The deep ocean biosphere represents one of the largest ecosystems on Earth and more than 1029microbial cells exist there. High hydrostatic pressure (HHP) is a characteristic environmental factor of deep ocean. To survive under HHP condition, deep-sea microbes develop multiple strategies to cope with HHP, such as increasing membrane fluidity or fine tuning their cellular metabolism. However, it remains unclear whether adaption to HHP will drive the evolution of specific gene sets to cope with HHP.

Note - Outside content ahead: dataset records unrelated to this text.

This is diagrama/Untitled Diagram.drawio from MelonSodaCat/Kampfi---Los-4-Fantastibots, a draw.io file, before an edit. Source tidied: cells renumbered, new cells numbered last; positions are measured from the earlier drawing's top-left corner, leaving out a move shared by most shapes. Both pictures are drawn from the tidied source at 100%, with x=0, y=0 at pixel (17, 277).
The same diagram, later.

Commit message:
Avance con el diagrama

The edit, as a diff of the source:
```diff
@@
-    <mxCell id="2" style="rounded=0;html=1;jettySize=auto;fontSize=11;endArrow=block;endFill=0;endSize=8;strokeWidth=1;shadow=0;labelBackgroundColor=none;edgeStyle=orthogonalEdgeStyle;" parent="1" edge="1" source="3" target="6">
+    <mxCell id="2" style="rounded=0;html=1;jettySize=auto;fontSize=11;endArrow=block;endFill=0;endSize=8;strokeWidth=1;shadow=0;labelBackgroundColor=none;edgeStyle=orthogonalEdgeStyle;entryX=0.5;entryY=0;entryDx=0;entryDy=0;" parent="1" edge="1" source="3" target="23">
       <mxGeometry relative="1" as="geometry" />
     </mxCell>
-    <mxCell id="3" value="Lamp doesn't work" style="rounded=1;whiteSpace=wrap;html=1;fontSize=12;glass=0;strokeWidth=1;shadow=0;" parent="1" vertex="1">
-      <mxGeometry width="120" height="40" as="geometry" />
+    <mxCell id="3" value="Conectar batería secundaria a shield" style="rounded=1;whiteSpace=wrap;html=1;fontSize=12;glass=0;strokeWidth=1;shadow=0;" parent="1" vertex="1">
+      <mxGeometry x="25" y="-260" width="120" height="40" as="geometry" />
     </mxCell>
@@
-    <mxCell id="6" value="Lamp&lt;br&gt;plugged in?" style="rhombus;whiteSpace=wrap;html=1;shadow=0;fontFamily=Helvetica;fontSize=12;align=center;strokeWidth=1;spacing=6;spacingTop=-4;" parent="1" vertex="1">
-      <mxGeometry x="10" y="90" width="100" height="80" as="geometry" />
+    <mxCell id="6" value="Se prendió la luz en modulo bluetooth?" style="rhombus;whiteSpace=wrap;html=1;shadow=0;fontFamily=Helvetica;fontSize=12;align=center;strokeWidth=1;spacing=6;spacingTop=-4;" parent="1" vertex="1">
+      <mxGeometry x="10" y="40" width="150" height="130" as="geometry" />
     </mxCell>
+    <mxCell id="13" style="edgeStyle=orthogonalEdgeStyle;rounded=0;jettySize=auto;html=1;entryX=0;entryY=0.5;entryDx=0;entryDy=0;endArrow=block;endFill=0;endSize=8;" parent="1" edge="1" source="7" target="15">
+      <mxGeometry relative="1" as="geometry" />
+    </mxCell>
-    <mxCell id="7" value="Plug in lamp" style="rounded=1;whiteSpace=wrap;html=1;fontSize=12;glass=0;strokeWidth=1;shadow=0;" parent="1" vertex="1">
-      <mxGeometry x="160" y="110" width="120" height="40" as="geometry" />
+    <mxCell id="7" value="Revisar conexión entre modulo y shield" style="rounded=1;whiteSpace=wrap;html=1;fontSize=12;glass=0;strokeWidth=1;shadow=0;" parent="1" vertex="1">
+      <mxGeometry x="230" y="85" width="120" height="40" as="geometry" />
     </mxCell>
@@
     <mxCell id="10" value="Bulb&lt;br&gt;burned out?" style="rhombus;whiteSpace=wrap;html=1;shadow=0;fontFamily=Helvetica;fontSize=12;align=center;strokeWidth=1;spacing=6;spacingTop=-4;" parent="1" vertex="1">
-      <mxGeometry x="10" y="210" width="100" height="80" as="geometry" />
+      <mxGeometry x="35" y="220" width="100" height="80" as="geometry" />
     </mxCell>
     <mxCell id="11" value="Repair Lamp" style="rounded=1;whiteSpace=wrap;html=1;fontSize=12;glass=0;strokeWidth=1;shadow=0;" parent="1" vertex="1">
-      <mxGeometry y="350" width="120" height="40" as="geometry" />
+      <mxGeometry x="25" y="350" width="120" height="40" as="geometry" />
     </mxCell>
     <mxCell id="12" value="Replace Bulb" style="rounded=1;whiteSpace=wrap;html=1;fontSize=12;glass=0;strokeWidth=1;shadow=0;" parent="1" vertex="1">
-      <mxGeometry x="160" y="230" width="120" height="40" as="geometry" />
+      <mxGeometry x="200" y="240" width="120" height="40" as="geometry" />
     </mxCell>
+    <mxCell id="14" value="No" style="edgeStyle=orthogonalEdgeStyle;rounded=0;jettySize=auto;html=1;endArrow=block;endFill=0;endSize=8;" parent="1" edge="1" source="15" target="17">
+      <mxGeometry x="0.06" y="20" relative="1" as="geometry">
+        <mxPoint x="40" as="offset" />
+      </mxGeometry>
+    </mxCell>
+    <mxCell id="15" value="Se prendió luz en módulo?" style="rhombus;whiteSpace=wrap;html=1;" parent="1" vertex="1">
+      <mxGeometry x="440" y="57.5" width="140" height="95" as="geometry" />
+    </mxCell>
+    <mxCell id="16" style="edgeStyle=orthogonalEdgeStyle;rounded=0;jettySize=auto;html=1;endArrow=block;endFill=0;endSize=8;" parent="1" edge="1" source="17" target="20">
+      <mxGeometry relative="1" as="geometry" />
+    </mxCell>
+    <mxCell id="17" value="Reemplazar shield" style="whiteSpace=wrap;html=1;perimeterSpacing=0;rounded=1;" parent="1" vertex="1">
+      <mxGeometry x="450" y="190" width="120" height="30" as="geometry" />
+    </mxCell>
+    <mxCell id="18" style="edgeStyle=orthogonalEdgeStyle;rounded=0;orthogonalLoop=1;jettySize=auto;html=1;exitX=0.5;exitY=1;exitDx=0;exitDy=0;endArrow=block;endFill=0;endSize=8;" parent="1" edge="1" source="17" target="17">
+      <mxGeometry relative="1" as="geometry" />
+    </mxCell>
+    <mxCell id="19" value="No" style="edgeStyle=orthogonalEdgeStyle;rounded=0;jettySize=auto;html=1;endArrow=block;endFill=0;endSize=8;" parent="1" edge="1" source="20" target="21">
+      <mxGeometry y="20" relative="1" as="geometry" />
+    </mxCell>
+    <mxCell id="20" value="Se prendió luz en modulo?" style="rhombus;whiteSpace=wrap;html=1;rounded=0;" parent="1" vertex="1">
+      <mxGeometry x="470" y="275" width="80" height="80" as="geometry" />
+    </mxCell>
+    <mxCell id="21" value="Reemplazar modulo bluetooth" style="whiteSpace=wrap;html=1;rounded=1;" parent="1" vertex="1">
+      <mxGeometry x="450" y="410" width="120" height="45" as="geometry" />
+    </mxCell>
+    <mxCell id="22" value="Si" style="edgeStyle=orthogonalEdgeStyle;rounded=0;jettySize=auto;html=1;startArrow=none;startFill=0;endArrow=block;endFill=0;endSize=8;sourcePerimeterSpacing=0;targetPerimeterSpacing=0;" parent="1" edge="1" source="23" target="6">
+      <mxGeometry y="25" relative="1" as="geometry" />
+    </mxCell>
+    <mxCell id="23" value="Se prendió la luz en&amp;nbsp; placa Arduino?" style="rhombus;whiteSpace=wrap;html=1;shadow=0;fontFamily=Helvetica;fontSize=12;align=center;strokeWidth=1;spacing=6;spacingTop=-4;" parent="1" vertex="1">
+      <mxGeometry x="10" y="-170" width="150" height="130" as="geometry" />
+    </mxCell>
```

This study identifieda two-step metabolism pathway to cope with HHP stress in a piezotolerant bacteriumMyroides profundiD25T, which was isolated from a deep-sea sediment, can take up trimethylamine (TMA) through a novel TMA transporter TmaT, and oxidize intracellular TMA into trimethylamineN-oxide (TMAO) by a TMA monooxygenaseMpTmm. The produced TMAO was accumulated in the cell, functioning as a piezolyte improving both growth and survival at HHP. The function of the TmaT-MpTmm pathway was further confirmed by introducing it intoEscherichia coliandBacillus subtilis. TmaT-like andMpTmm-like sequences extensively exist in marine metagenomes. Other marineBacteroidetesbacteria containing genes encoding TmaT-like andMpTmm-like proteins also have improved HHP tolerance in the presence of TMA, implying the universality of this HHP tolerance strategy in marineBacteroidetes. This is the first report of the functional genes and mechanisms related to stress tolerance of deep-sea microorganisms. This research provides a new clue for understanding deep-sea life.
Professor Zhang Yuzhong's research team has been engaged in marine microbiology for a long time. In recent years, a series of research results have been achieved in the fields of marine microbial diversity and evolution, unique life characteristics, extreme environmental adaptation and ecological effects. The research results published in Science Advances this time are another research progress made by the team in the field of marine microbiology and microbial oceanography.
This work was supported by the National Key R&D Program of China, the National Natural Science Foundation of China, the Major Basic Program of Natural Science Foundation of Shandong Province et al..Scholars from Shandong University, Ocean University of China, Qingdao Marine Science and Technology Pilot National Laboratory, Shanghai Ocean University and the University of Warwick participated in this work.
Link to the paper:https://doi.org/10.1126/sciadv.abf9941.
Link to Nature research highlights: https://www.nature.com/articles/d41586-021-00829-y.